Except for the pictures, write out all the records that follow exactly.

• _Input_:
..............................
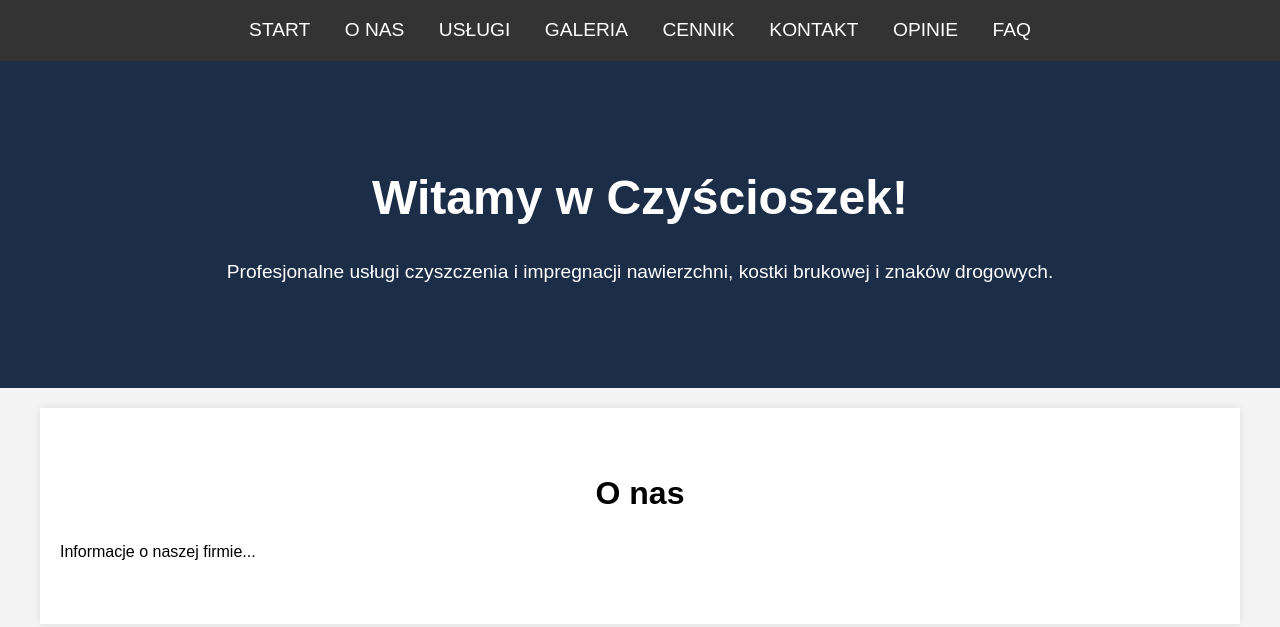
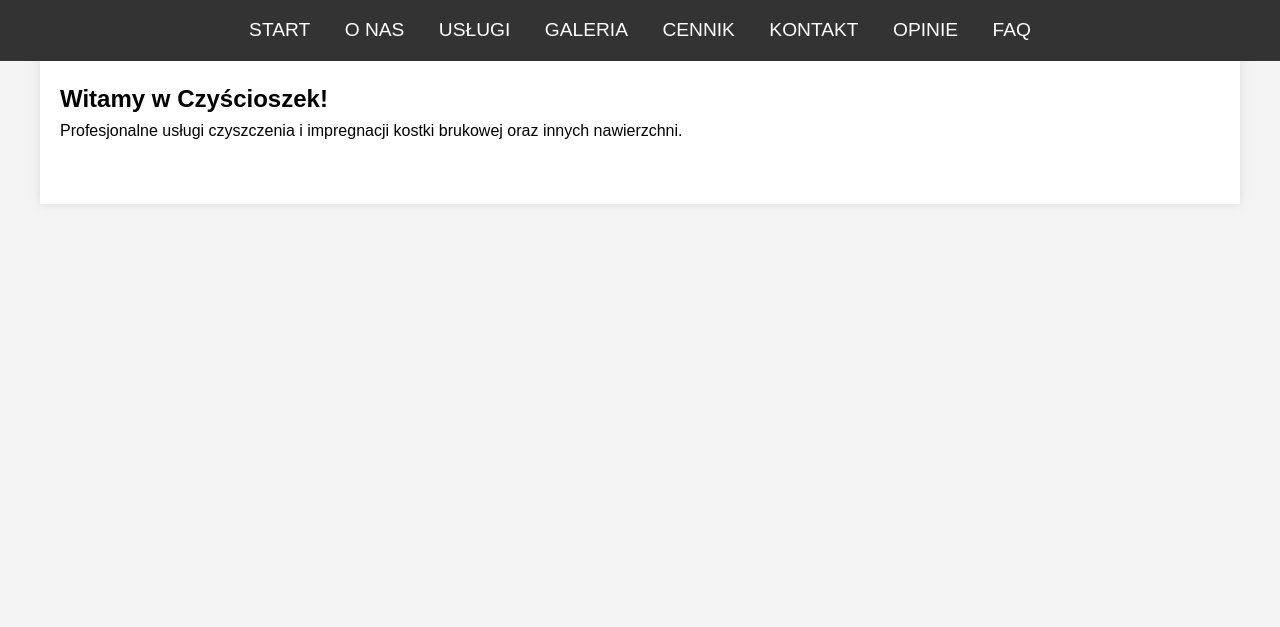
Before and after one commit to hyazeh/czyscioszek, a plain HTML site: page index.html in a window 1280 px wide. Drawn offline with Linux system fonts and the light colour scheme; files that its build step writes are made by us from their sources.

Commit message:
Update index.html

```diff
--- a/index.html
+++ b/index.html
@@ -3,7 +3,7 @@
 <head>
     <meta charset="UTF-8">
     <meta name="viewport" content="width=device-width, initial-scale=1.0">
-    <title>Czyścioszek - Usługi czyszczenia i impregnacji</title>
+    <title>Witamy w Czyścioszek</title>
     <link rel="stylesheet" href="css/style.css">
 </head>
 <body>
@@ -20,16 +20,10 @@
         <a href="faq.html">FAQ</a>
     </nav>
 
-    <!-- Startowa sekcja -->
-    <header>
+    <!-- Sekcja Witamy -->
+    <section class="welcome">
         <h1>Witamy w Czyścioszek!</h1>
-        <p>Profesjonalne usługi czyszczenia i impregnacji nawierzchni, kostki brukowej i znaków drogowych.</p>
-    </header>
-
-    <!-- Dodaj inne sekcje tutaj, np. O nas, Usługi itd. -->
-    <section id="onas">
-        <h2>O nas</h2>
-        <p>Informacje o naszej firmie...</p>
+        <p>Profesjonalne usługi czyszczenia i impregnacji kostki brukowej oraz innych nawierzchni.</p>
     </section>
 
 </body>
```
..............................
• _Exercise response_:
Before and after one commit to hyazeh/czyscioszek, a plain HTML site: page index.html in a window 1280 px wide. Drawn offline with Linux system fonts and the light colour scheme; files that its build step writes are made by us from their sources.

Commit message:
Update index.html

```diff
--- a/index.html
+++ b/index.html
@@ -3,7 +3,7 @@
 <head>
     <meta charset="UTF-8">
     <meta name="viewport" content="width=device-width, initial-scale=1.0">
-    <title>Czyścioszek - Usługi czyszczenia i impregnacji</title>
+    <title>Witamy w Czyścioszek</title>
     <link rel="stylesheet" href="css/style.css">
 </head>
 <body>
@@ -20,16 +20,10 @@
         <a href="faq.html">FAQ</a>
     </nav>
 
-    <!-- Startowa sekcja -->
-    <header>
+    <!-- Sekcja Witamy -->
+    <section class="welcome">
         <h1>Witamy w Czyścioszek!</h1>
-        <p>Profesjonalne usługi czyszczenia i impregnacji nawierzchni, kostki brukowej i znaków drogowych.</p>
-    </header>
-
-    <!-- Dodaj inne sekcje tutaj, np. O nas, Usługi itd. -->
-    <section id="onas">
-        <h2>O nas</h2>
-        <p>Informacje o naszej firmie...</p>
+        <p>Profesjonalne usługi czyszczenia i impregnacji kostki brukowej oraz innych nawierzchni.</p>
     </section>
 
 </body>
```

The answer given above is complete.